Thoughts for the Quiet Hour

June 25

  The Holy Ghost said, Separate me Barnabas and Saul for the work whereunto I have called them
Acts 13:2
We have such a nice little quiet, shady corner in the vineyard, down among the tender grapes, with such easy little weedings and waterings to attend to. And then the Master comes and draws us out into the thick of the work, and puts us in a part of the field where we never should have thought of going, and puts larger tools into our hands, that we may do more at a stroke. And we know we are not sufficient for these things, and the very tools seem too heavy for us, and the glare too dazzling and the vines too tall. Ah! but would we dally, go back? He would not be in the shady corner with us now; for when He put us forth He went before us, and it is only by close following that we can abide with Him.

Frances Ridley Havergal

Hardman, Samuel G., and Dwight Lyman Moody. Thoughts for the Quiet Hour. Willow Grove, PA: Woodlawn Electronic Publishing, 1997. Print.

Connect the Testaments

June 25: From Concern to Action
Nehemiah 9:1–10:27; 1 John 5:13–16; Psalm 111:1–112:10

When I approach God, I often to try to persuade Him that I am worthy of something or that He should act on my behalf. But there is no reason God should act on our behalf—none is worthy of His intercession.

When we pray, we often need a change in focus. Ultimately, it’s not about our rightness or goodness; it’s about His. It’s about what He can do, who He is, and why we know He can do something about the situation we’re in. We should still be honest and open with God, telling Him how we really feel (even though He already knows), but instead of focusing on our own righteousness, we should focus on God and what He’s already done for us.

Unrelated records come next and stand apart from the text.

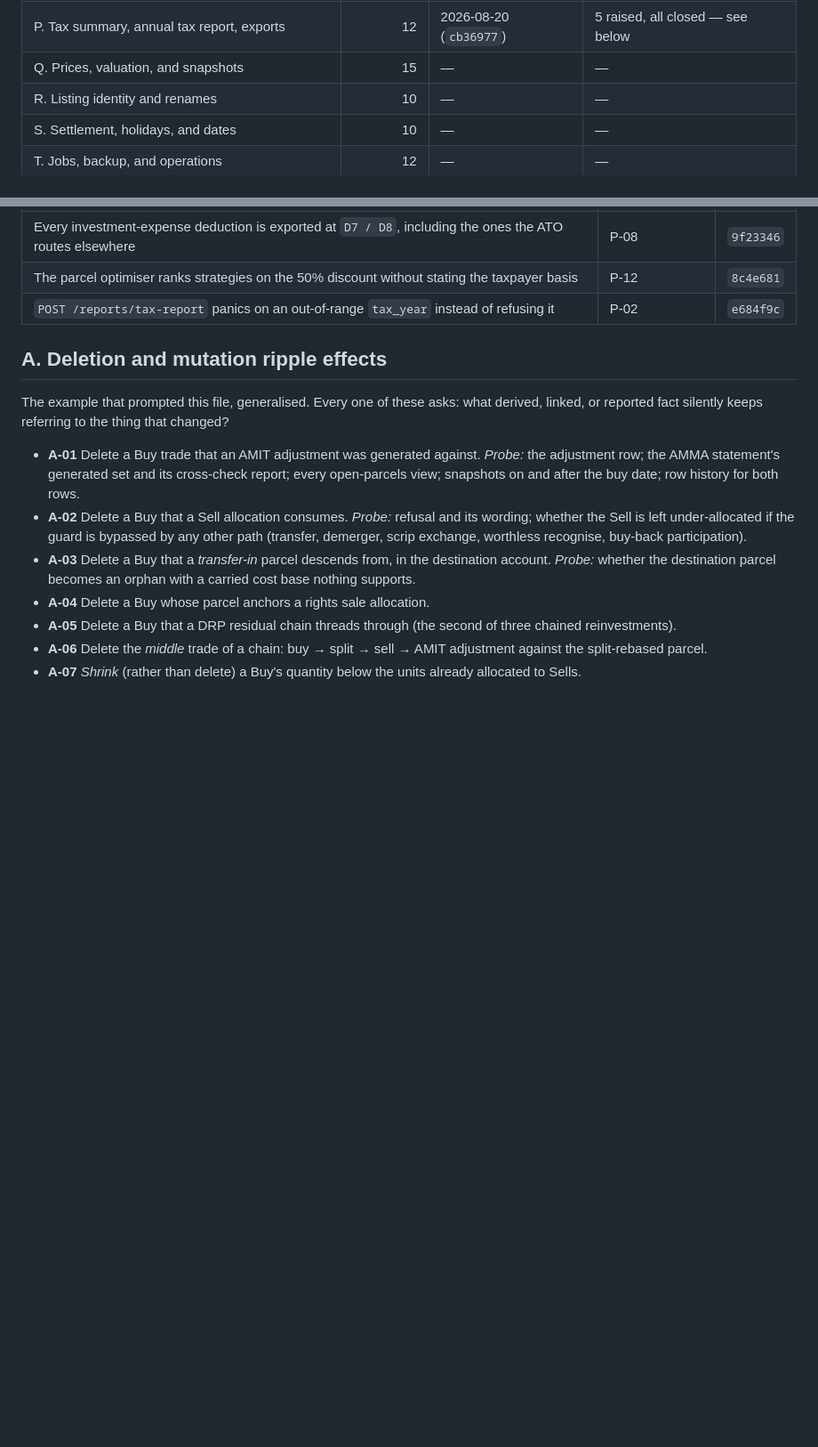
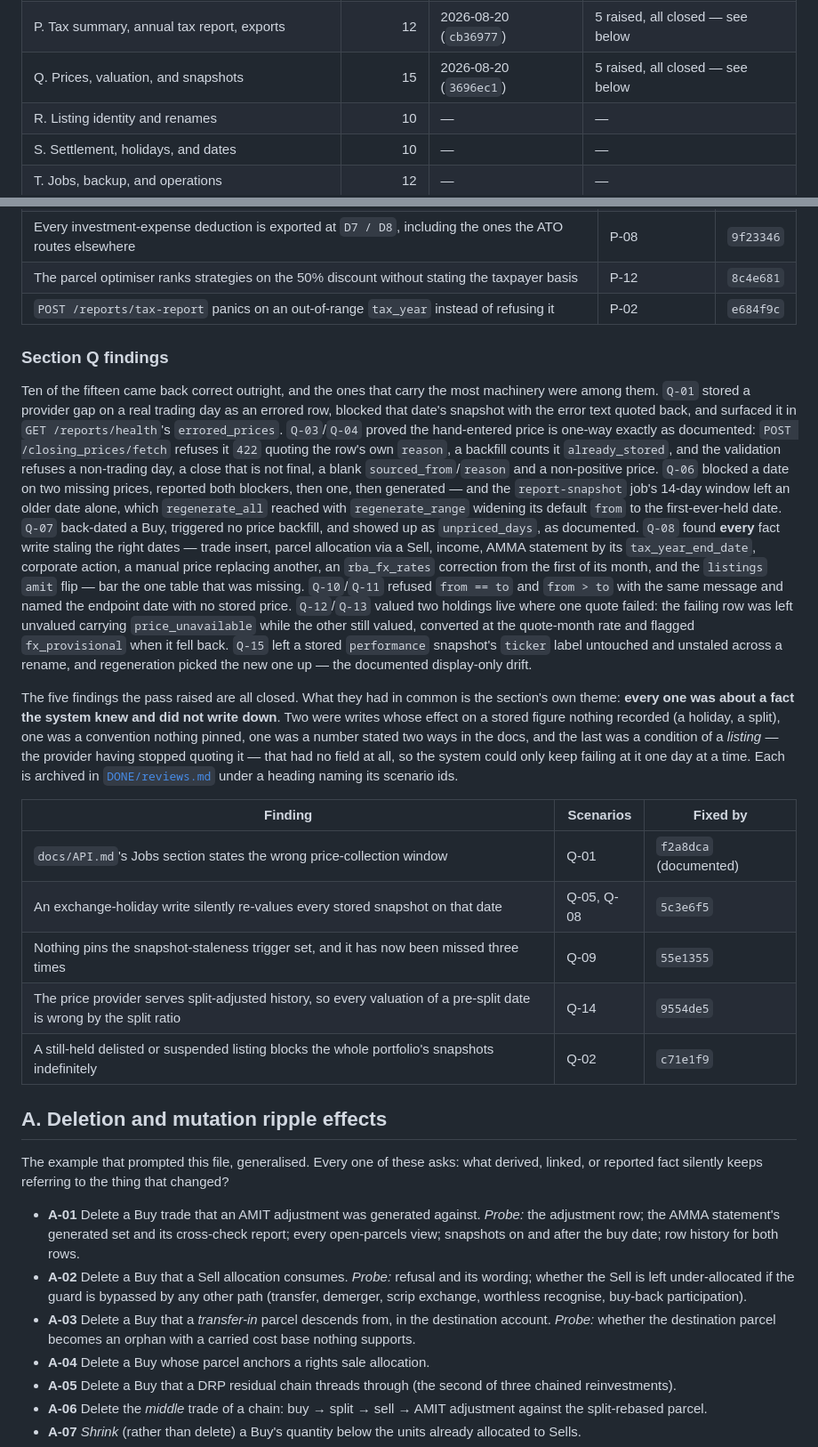
Before and after one commit to evanclarke/share-tracker, a Markdown page: SCENARIOS.md, 2 parts joined by grey strips. Shown at 89% size. GitHub-like rendering; blank space fills up the shorter version.

Commit message:
Record section Q as verified, and where its five findings went
The verification-status row for Q. Prices, valuation, and snapshots — driven
2026-08-20 by `3696ec1` — plus the per-section findings note the A–P rows
each carry: what the ten correct-outright scenarios turned on, and the table
naming the commit that closed each of the five findings (`f2a8dca`,
`5c3e6f5`, `55e1355`, `9554de5`, `c71e1f9`).

Kept out of the Q-02 fix commit for the obvious reason: the row has to name
that commit's own hash.

Co-Authored-By: Claude Opus 5 <noreply@anthropic.com>

```diff
--- a/SCENARIOS.md
+++ b/SCENARIOS.md
@@ -80,7 +80,7 @@ behind or became a recorded finding.
 | N. Holding accounts and transfers | 12 | 2026-08-19 | 5 raised, all closed — see below |
 | O. Net capital gain, losses, and carry-forward | 17 | 2026-08-19 (`e1f1f70`) | 3 raised, all closed — see below |
 | P. Tax summary, annual tax report, exports | 12 | 2026-08-20 (`cb36977`) | 5 raised, all closed — see below |
-| Q. Prices, valuation, and snapshots | 15 | — | — |
+| Q. Prices, valuation, and snapshots | 15 | 2026-08-20 (`3696ec1`) | 5 raised, all closed — see below |
 | R. Listing identity and renames | 10 | — | — |
 | S. Settlement, holidays, and dates | 10 | — | — |
 | T. Jobs, backup, and operations | 12 | — | — |
@@ -824,6 +824,45 @@ that acts on it, and one about an input nobody validated. Each is archived in
 | Every investment-expense deduction is exported at `D7 / D8`, including the ones the ATO routes elsewhere | P-08 | `9f23346` |
 | The parcel optimiser ranks strategies on the 50% discount without stating the taxpayer basis | P-12 | `8c4e681` |
 | `POST /reports/tax-report` panics on an out-of-range `tax_year` instead of refusing it | P-02 | `e684f9c` |
+
+### Section Q findings
+
+Ten of the fifteen came back correct outright, and the ones that carry the most machinery were among
+them. `Q-01` stored a provider gap on a real trading day as an errored row, blocked that date's
+snapshot with the error text quoted back, and surfaced it in `GET /reports/health`'s `errored_prices`.
+`Q-03`/`Q-04` proved the hand-entered price is one-way exactly as documented: `POST
+/closing_prices/fetch` refuses it `422` quoting the row's own `reason`, a backfill counts it
+`already_stored`, and the validation refuses a non-trading day, a close that is not final, a blank
+`sourced_from`/`reason` and a non-positive price. `Q-06` blocked a date on two missing prices,
+reported both blockers, then one, then generated — and the `report-snapshot` job's 14-day window left
+an older date alone, which `regenerate_all` reached with `regenerate_range` widening its default
+`from` to the first-ever-held date. `Q-07` back-dated a Buy, triggered no price backfill, and showed
+up as `unpriced_days`, as documented. `Q-08` found **every** fact write staling the right dates —
+trade insert, parcel allocation via a Sell, income, AMMA statement by its `tax_year_end_date`,
+corporate action, a manual price replacing another, an `rba_fx_rates` correction from the first of
+its month, and the `listings` `amit` flip — bar the one table that was missing. `Q-10`/`Q-11` refused
+`from == to` and `from > to` with the same message and named the endpoint date with no stored price.
+`Q-12`/`Q-13` valued two holdings live where one quote failed: the failing row was left unvalued
+carrying `price_unavailable` while the other still valued, converted at the quote-month rate and
+flagged `fx_provisional` when it fell back. `Q-15` left a stored `performance` snapshot's `ticker`
+label untouched and unstaled across a rename, and regeneration picked the new one up — the documented
+display-only drift.
+
+The five findings the pass raised are all closed. What they had in common is the section's own theme:
+**every one was about a fact the system knew and did not write down**. Two were writes whose effect
+on a stored figure nothing recorded (a holiday, a split), one was a convention nothing pinned, one
+was a number stated two ways in the docs, and the last was a condition of a *listing* — the provider
+having stopped quoting it — that had no field at all, so the system could only keep failing at it
+one day at a time. Each is archived in [`DONE/reviews.md`](DONE/reviews.md) under a heading naming
+its scenario ids.
+
+| Finding | Scenarios | Fixed by |
+| --- | --- | --- |
+| `docs/API.md`'s Jobs section states the wrong price-collection window | Q-01 | `f2a8dca` (documented) |
+| An exchange-holiday write silently re-values every stored snapshot on that date | Q-05, Q-08 | `5c3e6f5` |
+| Nothing pins the snapshot-staleness trigger set, and it has now been missed three times | Q-09 | `55e1355` |
+| The price provider serves split-adjusted history, so every valuation of a pre-split date is wrong by the split ratio | Q-14 | `9554de5` |
+| A still-held delisted or suspended listing blocks the whole portfolio's snapshots indefinitely | Q-02 | `c71e1f9` |
 
 ## A. Deletion and mutation ripple effects
 
```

When I shift my attention to God and His goodness, many of my previous concerns fade. Before I even begin to pray, gratitude reminds me of God’s care and provision for me, allowing me to move from what I think matters to what matters to God.

Throughout the Bible, we see…

Chambers, Oswald. My Utmost for His Highest

June 25th
Receiving one’s self in the fires of sorrow


What shall I say? Father, save me from this hour? But for this cause came I unto this hour. Father, glorify Thy name. John 12:27–29 (R.V.).

My attitude as a saint to sorrow and difficulty is not to ask that they may be prevented, but to ask that I may preserve the self God created me to be through every fire of sorrow. Our Lord received Himself in the fire of sorrow, He was saved not from the hour, but out of the hour.

We say that there ought to be no sorrow, but there is sorrow, and we have to receive ourselves in its fires. If we try and evade sorrow, refuse to lay our account with it, we are foolish. Sorrow is one of the biggest facts in life; it is no use saying sorrow ought not to be. Sin and sorrow and suffering are, and it is not for us to say that God has made a mistake in allowing them.

Sorrow burns up a great amount of shallowness, but it does not always make a man better. Suffering either gives me my self or it destroys …

Spurgeon, Charles H. Morning and Evening

Morning, June 25                                                Go To Evening Reading

 “Get thee up into the high mountain.” 
         — Isaiah 40:9
Our knowledge of Christ is somewhat like climbing one of our Welsh mountains. When you are at the base you see but little: the mountain itself appears to be but one-half as high as it really is. Confined in a little valley, you discover scarcely anything but the rippling brooks as they descend into the stream at the foot of the mountain. Climb the first rising knoll, and the valley lengthens and widens beneath your feet. Go higher, and you see the country for four or five miles round, and you are delighted with the widening prospect. Mount still, and the scene enlarges; till at last, when you are on the summit, and look east, west, north, and south, you see almost all England lying before you. Yonder is a forest in some distant county, perhaps two hundred miles away, and here the sea, and there a shining river and the smoking chimneys of …